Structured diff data
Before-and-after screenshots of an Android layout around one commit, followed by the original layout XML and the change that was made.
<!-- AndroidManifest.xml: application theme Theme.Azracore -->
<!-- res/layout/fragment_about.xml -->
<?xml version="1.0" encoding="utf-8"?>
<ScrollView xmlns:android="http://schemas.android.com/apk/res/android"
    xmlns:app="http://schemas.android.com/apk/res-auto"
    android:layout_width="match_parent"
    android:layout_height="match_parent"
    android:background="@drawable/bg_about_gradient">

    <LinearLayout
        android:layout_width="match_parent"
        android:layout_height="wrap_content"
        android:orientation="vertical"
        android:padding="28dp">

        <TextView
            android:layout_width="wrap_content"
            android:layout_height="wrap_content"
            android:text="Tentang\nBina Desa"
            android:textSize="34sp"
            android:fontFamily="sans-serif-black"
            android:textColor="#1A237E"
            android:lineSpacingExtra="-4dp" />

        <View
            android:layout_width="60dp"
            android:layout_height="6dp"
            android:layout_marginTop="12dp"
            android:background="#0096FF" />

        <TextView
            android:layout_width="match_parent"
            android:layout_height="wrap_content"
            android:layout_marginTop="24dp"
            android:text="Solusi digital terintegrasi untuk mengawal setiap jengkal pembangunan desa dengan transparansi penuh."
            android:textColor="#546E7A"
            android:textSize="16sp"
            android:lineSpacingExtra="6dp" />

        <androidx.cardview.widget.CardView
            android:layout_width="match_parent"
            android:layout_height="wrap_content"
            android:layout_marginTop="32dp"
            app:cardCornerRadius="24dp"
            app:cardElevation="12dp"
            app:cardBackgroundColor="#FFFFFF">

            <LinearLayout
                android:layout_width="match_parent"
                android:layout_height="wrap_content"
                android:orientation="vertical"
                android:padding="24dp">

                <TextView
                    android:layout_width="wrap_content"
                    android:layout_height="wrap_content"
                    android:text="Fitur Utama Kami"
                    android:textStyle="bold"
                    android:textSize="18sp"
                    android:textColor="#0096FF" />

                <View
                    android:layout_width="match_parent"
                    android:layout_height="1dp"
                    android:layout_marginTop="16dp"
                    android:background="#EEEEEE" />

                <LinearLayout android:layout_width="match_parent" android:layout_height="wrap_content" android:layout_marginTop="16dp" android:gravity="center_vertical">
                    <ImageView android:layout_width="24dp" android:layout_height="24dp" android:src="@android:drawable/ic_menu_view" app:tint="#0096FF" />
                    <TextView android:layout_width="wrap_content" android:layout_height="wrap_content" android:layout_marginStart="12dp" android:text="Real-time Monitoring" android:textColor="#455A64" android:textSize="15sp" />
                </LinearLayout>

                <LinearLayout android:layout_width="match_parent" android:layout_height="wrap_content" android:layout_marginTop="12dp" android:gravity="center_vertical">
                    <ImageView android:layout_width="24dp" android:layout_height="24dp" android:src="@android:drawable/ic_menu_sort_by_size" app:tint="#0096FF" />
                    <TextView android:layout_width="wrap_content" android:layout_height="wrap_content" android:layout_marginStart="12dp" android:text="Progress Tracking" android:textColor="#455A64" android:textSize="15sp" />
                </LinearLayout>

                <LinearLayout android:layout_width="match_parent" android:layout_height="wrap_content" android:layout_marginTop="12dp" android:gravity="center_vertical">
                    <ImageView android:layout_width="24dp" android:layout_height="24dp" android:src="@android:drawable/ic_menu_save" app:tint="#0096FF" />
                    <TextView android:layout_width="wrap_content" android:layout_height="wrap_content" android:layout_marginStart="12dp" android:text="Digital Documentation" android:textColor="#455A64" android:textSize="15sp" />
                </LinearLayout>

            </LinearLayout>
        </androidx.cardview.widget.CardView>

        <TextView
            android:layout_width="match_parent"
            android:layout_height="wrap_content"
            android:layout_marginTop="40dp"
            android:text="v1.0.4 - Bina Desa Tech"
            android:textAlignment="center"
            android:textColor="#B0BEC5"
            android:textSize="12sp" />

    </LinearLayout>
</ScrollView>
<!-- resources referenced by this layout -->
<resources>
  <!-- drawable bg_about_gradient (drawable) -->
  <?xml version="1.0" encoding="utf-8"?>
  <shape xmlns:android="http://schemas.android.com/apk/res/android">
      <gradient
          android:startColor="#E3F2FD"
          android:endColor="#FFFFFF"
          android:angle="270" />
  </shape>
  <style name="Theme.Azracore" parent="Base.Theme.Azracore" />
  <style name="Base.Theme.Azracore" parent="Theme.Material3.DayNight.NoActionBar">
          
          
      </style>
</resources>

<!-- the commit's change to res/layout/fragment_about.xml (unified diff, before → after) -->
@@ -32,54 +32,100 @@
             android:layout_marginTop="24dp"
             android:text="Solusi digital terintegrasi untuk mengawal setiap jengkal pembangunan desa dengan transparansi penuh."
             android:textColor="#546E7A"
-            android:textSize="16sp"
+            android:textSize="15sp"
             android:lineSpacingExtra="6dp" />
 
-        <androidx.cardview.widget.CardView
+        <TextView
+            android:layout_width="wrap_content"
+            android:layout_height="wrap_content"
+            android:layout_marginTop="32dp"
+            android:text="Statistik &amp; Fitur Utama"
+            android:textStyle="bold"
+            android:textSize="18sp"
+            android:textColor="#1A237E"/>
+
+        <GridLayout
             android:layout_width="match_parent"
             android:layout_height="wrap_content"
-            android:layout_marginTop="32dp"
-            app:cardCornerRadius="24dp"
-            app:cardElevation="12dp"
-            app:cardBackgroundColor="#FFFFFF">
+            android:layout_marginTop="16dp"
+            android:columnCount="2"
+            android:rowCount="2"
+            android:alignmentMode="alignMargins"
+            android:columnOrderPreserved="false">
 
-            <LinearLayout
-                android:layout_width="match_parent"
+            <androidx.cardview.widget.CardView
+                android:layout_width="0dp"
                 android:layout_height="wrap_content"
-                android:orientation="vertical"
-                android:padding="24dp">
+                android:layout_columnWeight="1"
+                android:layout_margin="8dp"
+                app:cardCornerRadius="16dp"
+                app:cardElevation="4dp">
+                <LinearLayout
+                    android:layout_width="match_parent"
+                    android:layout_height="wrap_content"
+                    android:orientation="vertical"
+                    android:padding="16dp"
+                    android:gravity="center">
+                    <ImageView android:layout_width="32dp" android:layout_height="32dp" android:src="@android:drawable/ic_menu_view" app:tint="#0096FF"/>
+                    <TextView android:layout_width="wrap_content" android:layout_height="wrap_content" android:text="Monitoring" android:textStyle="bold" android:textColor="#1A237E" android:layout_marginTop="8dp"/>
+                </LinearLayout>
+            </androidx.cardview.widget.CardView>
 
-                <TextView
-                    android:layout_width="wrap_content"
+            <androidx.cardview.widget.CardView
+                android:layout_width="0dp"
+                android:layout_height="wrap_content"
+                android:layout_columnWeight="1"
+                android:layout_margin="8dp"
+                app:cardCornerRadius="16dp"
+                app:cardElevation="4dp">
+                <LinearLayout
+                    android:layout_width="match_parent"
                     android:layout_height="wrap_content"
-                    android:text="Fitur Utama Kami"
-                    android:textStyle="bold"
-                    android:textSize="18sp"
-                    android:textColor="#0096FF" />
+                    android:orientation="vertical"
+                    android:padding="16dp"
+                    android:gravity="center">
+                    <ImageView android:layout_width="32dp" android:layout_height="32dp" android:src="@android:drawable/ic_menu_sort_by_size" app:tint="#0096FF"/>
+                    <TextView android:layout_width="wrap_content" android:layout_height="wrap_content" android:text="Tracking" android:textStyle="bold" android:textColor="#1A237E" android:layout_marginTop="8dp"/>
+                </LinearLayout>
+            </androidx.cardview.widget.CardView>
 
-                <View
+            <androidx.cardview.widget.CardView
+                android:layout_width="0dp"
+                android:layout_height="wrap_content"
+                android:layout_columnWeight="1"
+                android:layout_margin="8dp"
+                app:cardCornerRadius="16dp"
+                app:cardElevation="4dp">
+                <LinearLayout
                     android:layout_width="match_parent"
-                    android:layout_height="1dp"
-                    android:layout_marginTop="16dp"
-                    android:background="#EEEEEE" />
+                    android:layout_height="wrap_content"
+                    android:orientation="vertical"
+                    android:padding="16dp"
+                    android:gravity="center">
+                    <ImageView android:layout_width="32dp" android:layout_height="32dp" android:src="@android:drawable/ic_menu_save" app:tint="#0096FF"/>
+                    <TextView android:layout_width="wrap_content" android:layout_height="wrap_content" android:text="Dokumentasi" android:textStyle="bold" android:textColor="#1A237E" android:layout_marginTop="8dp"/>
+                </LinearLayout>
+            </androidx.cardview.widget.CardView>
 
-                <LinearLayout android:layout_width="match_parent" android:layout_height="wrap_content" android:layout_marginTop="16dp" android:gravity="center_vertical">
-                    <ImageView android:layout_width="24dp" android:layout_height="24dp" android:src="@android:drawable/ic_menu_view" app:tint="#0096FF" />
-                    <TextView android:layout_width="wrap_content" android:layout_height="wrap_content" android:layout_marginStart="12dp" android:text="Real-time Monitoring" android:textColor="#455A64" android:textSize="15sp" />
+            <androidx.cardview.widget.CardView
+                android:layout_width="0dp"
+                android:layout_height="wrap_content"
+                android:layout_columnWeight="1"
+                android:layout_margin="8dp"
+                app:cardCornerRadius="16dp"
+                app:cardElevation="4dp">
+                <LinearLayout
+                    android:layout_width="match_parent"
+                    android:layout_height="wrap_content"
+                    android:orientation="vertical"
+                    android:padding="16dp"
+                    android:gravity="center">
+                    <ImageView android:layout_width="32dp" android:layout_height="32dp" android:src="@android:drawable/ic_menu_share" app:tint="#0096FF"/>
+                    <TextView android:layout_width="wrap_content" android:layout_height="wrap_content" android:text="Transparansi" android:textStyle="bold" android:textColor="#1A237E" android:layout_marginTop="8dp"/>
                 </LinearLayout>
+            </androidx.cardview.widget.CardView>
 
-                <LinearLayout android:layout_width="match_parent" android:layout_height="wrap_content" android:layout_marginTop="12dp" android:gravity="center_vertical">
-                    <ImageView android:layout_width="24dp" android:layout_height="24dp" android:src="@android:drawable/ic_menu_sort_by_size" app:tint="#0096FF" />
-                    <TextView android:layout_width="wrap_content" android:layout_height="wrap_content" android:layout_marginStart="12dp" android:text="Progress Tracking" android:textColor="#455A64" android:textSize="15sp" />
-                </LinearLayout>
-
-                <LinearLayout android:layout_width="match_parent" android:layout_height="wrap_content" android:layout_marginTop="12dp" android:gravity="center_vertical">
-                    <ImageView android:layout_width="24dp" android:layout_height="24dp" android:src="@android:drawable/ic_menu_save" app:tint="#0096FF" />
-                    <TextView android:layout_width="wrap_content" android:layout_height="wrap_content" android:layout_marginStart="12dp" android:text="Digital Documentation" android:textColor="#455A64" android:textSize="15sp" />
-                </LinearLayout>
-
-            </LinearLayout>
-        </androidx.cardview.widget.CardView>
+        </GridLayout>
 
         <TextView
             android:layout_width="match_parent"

PROBLEM: Go over the data above and copy every line that has the word "setiap" in it.

WRITTEN SOLUTION:
            android:text="Solusi digital terintegrasi untuk mengawal setiap jengkal pembangunan desa dengan transparansi penuh."
             android:text="Solusi digital terintegrasi untuk mengawal setiap jengkal pembangunan desa dengan transparansi penuh."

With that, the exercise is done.